Brooke Raboutou’s recent Olympic berth only adds to the nostalgia wave—or even anemoia—because her story is tied so closely to that of her competitor parents, Robyn Erbesfield and Didier Raboutou. Brooke Raboutou’s historic Olympic accomplishment cannot be understood without comparing the current competition scene to that which existed when her parents were active on it. And the fact that the two scenes are so different invites questions about the merits of each epoch. So once again, nostalgia beckons.
The 2020 Tokyo Olympics will be the ultimate line of demarcation for all this. Someday fans will look back on competition history as Pre-Olympics and Post-Olympics. And what the sport evolves into in the years that follow next year’s Olympics is anyone’s guess (let us know in the comments below).

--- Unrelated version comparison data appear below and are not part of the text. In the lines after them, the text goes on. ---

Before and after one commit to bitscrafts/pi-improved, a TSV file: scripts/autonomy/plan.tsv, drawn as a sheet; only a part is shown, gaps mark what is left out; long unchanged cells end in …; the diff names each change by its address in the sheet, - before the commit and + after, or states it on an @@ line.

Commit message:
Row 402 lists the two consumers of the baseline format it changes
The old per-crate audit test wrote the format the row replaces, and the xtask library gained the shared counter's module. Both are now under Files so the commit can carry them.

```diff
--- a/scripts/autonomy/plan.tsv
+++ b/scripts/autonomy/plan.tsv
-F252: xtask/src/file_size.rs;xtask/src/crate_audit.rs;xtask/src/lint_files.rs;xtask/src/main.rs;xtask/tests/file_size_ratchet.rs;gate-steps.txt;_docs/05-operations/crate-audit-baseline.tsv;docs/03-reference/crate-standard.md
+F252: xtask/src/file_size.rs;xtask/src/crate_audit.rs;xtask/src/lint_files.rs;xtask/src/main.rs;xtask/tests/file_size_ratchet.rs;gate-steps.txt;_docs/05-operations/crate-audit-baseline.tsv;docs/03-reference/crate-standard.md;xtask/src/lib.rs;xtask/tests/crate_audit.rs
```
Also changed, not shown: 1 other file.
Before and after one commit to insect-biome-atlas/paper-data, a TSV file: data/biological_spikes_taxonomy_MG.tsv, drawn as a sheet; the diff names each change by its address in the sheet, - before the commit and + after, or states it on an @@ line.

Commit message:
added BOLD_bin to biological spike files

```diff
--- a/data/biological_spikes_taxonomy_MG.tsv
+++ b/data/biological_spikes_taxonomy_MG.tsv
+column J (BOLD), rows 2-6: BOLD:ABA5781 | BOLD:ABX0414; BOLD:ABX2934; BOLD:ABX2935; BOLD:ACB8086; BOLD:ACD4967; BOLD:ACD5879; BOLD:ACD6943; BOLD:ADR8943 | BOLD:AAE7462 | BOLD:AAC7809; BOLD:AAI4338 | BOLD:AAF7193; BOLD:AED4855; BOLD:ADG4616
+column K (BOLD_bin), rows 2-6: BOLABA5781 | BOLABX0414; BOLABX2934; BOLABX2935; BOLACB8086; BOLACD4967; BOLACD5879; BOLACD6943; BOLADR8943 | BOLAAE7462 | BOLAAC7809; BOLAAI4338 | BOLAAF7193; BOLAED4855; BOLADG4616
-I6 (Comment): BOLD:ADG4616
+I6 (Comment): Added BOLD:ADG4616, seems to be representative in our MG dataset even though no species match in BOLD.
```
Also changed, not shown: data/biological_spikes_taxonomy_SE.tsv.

In the meantime, all the throwbacks are compliments and salutes to the sport’s growth over the years. They signify its development from the fringe to the mainstream to the megastream because competition climbing finally has—for the first time ever—a lot of stuff it can throwback to.